Meanwhile, the company’s two-year-old flagship streaming service, Disney+, recorded an increase of 2.1 million subscribers in the latest quarter, bringing the number of subscribers to 118.1 million, up 60 percent from 73.7 million in 2020.

Disney said its Direct-to-Consumer (DTC) revenues for the quarter increased 38 percent to 4.6 billion dollars and operating loss increased from 400 million dollars to 630 million dollars.

“This has been a very productive year for The Walt Disney Company, as we’ve made great strides in reopening our businesses while taking meaningful and innovative steps in Direct-to-Consumer and at our Parks,” said Bob Chapek, Disney’s chief executive officer, in a press release.

Chapek said the company is “extremely pleased with the success of our streaming business” and confident in the growth of Disney streaming platforms globally.

Disney’s DTC services include Disney+, ESPN+ and Hulu, which are viewed as new products to compete with Netflix. The company aims to gain 230 million to 260 million Disney+ subscribers by the end of fiscal 2024.

Disney+ has grown into the entertainment industry’s most formidable competitor to Netflix, but the popular app’s growth slowed dramatically in the most recent quarter due to a dearth of new content as well as increased competition in the crowded streaming space, The Los Angeles Times reported.
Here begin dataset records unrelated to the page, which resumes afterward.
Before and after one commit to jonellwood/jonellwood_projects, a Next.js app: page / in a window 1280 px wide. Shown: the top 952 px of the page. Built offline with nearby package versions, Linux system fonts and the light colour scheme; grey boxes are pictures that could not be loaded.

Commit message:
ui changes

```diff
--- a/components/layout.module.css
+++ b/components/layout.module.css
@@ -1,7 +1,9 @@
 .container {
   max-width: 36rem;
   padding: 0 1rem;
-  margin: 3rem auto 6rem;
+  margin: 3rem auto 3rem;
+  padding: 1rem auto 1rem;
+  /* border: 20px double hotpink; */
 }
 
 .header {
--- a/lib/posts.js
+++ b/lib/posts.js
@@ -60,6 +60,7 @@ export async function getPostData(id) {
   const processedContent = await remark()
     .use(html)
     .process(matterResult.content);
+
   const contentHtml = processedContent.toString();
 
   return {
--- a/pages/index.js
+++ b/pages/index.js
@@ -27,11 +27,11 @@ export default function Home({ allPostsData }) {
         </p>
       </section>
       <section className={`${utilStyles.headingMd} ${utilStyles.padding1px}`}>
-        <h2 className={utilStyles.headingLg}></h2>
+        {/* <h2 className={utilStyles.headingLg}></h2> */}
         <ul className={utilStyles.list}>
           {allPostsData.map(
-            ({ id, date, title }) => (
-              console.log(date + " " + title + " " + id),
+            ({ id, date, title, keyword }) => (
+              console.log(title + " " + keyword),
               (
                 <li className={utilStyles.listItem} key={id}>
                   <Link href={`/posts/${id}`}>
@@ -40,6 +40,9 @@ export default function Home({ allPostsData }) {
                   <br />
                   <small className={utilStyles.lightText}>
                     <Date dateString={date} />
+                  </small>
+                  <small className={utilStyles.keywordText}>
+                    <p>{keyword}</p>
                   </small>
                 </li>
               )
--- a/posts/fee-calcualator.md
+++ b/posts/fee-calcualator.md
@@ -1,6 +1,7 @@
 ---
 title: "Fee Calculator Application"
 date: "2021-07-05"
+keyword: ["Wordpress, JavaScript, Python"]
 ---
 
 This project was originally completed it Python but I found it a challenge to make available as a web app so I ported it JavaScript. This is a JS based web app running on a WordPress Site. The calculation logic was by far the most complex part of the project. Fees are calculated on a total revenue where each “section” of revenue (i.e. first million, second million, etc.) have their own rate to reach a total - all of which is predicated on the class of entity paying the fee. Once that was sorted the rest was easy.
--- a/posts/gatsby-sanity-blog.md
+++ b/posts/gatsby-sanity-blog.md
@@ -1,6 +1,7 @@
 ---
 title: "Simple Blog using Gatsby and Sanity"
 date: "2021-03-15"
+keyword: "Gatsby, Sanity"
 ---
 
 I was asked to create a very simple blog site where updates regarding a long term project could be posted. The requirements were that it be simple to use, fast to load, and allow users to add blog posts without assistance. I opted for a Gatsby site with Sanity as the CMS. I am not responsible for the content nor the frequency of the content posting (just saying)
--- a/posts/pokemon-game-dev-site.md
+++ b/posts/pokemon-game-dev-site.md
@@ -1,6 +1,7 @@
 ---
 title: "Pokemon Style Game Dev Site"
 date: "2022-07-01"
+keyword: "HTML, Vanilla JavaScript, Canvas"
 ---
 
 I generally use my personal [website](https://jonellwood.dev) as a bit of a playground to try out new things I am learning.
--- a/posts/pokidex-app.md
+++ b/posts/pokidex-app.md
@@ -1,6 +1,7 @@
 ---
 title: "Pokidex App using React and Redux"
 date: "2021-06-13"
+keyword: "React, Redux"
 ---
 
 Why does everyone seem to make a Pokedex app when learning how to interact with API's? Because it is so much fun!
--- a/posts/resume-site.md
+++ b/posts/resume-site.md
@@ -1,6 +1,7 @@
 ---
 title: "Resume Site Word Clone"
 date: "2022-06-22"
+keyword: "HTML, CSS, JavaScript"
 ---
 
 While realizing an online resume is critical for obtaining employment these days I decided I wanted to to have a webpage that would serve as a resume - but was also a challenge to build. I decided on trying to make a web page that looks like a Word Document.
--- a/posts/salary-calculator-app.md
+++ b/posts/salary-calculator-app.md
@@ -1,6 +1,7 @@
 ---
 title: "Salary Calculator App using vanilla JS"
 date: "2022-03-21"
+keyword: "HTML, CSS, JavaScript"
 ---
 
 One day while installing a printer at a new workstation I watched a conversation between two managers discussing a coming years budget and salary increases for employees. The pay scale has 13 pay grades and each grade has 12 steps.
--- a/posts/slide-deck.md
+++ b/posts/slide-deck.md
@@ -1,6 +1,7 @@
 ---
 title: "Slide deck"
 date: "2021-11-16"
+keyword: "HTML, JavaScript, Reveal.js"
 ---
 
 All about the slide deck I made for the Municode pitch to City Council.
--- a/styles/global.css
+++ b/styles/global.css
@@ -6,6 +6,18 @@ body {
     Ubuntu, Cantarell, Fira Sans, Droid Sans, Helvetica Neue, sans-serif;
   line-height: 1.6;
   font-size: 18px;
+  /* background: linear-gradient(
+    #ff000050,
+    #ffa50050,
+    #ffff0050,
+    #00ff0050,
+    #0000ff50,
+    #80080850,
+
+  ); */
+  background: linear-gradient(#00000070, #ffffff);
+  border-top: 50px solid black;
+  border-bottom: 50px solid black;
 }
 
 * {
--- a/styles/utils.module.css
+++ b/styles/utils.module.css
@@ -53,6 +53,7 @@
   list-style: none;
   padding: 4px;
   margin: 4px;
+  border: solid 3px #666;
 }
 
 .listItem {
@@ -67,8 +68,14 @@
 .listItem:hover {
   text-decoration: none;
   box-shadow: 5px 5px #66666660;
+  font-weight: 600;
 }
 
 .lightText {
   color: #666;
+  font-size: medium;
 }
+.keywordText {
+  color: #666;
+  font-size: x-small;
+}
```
Compared to fiscal 2020, the Disney Media and Entertainment Distribution segment reflected higher advertising revenue from the return of live sporting events.

The company’s other film and television distribution businesses registered revenue loss due to the deferral or cancellation of significant film releases, according to the report.

Deadline Hollywood, an online news site focused on business news in the entertainment industry, pointed out that Disney missed Wall Street forecasts in its fiscal fourth quarter amid a slowdown in streaming, despite a swing back to profit from the 2020 quarter, which had been greatly impacted by the pandemic.

Disney’s stock slipped almost 5 percent in after-hours trading in the wake of its quarterly report.